Guide to Buying an Existing Business

Just because you want to own a business doesn’t mean you must start from scratch. More and more entrepreneurs are skipping the start-up phase, a time when most new enterprises fail, and buying an existing business. When you buy a business, you take over an enterprise with a number of built-in advantages. For starters, it’s already generating profits. You’ll be able to tap into an established customer base, and you’ll enjoy the work that’s already been done to build the brand.

Buying an Existing Business – Why Don’t More People do it?

Well, buying an existing business is often more expensive than starting from scratch. The business owner has worked hard to build the company and will want to reap the rewards of their endeavours. There is a silver lining, though. It’s often easier to secure financing to buy an existing business. With a model that’s proven to work, banks and investors will feel more comfortable providing the finance you need to get set up. First, you need to zero in on the business you want to purchase.

Identify the Industry

Right now, there are hundreds of businesses for sale in British Columbia. Before you browse the selection, you must consider where your strengths lie. Don’t fall into the trap of buying a business just because it’s a “sure thing”. List the jobs you have previously worked, noting the aspects of the role you particularly enjoyed. By identifying these tasks, you can narrow your business search to compatible industries. If your background has been working as an accountant, you may not be entirely compatible with running a mechanic shop.

Once you’ve narrowed the search, read up on the required accreditation needed to own this type of business. If you aren’t qualified, what courses or training would you need to do to become accredited?

Identify the Type of Business

When it comes to buying an existing business, you have two choices: franchise, or an independent business. Each contains their own advantages.


  • Proven Track Record – This business has a proven record; there is less risk than starting something brand new. If you want to sell the business down the road, it may also be more attractive to prospective buyers.
  • Customer Base – Potential customers will know your business and trust your product or service.
  • Shared Assets – Operating under a parent company means the infrastructure, processes, and advertising are already in place. It’s a “colouring by numbers” approach rather than a blank canvas.
  • Rules – As a franchise holder, you have less control of the business than an independent owner. You will also have to pay a percentage of your earnings to the parent company.

Independent Business:

  • You’re the Boss – As the owner of an independent business you are free to run things as you see fit.
  • No Royalties or Fees – You keep all the earnings and don’t have to share any of the profits
  • More Opportunities, but More Risk – It’s possible to pick up an existing business that isn’t currently doing well but has potential. If you are willing to right the ship, you can reap the rewards, but you must be prepared for things to not turn out as planned.

Evaluating Opportunities for Buying an Existing Business

Each business you consider will have its own individual pros and cons. You must evaluate its condition objectively while also considering its potential. Look out for the following important aspects:

Real Estate

Look at the physical location of the business. If it’s an office, warehouse, or retail space is it in good shape? Is the equipment and inventory well cared for? If the business is online only, look at the website hosting, analytics, and security of the infrastructure.
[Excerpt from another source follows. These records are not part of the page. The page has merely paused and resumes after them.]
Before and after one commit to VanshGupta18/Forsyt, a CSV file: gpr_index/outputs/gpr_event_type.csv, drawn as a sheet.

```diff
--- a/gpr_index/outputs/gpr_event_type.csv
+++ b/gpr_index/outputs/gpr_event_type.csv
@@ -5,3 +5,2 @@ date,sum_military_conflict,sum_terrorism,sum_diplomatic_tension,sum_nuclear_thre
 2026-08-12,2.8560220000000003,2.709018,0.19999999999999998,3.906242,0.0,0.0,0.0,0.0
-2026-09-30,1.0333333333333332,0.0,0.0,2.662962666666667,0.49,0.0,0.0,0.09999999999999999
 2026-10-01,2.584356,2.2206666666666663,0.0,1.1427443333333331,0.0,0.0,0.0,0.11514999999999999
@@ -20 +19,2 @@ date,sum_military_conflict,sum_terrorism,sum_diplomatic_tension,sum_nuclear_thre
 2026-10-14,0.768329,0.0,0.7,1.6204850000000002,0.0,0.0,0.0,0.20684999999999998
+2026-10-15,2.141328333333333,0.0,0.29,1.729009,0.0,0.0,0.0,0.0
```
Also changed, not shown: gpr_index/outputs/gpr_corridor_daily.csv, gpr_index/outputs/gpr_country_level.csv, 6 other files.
We live in an age where customers are empowered to give instant feedback on a business. Does the business enjoy good standing? Examine their social media channels to gauge how people feel about the business If there are complaints, do they focus on an aspect of the business? If so, can you improve it? Customer reviews offer a powerful tool to measure the popularity of a business.
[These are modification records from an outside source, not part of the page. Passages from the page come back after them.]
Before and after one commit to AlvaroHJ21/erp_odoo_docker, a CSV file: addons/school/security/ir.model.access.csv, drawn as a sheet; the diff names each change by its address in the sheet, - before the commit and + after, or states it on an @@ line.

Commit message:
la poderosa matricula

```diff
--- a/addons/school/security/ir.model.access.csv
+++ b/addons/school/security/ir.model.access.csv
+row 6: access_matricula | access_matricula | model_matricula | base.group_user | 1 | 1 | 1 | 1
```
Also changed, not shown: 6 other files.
How smoothly does the business’ supply chain work? Is it located in an urban or rural area? Would extreme weather cause supply problems? Think of the worst-case scenarios and how they would play out. If you are far from your customers and suppliers it’s less than ideal. It’s also worth investigating the company’s relationship with suppliers. Is it in good standing?


A business might have sound financials, an excellent location and plenty of positives, but if it operates in a declining industry it’s a problem. Look at the health of the industry as a whole before making a decision.

How Much Should You Pay?

Understanding the basics of business valuation will help guide this answer. This task can be carried out by Certified Business Valuators, Accountants, or even business consultants. They will provide additional due diligence and an understanding of the business’ current cash flow and transferable value. Take your time and verify the information you receive before committing yourself to a purchase.

Here to Help

No matter what stage of business, or what problem you face, Small Business BC offers a range of seminars and one-on-one advisory sessions to suit any business.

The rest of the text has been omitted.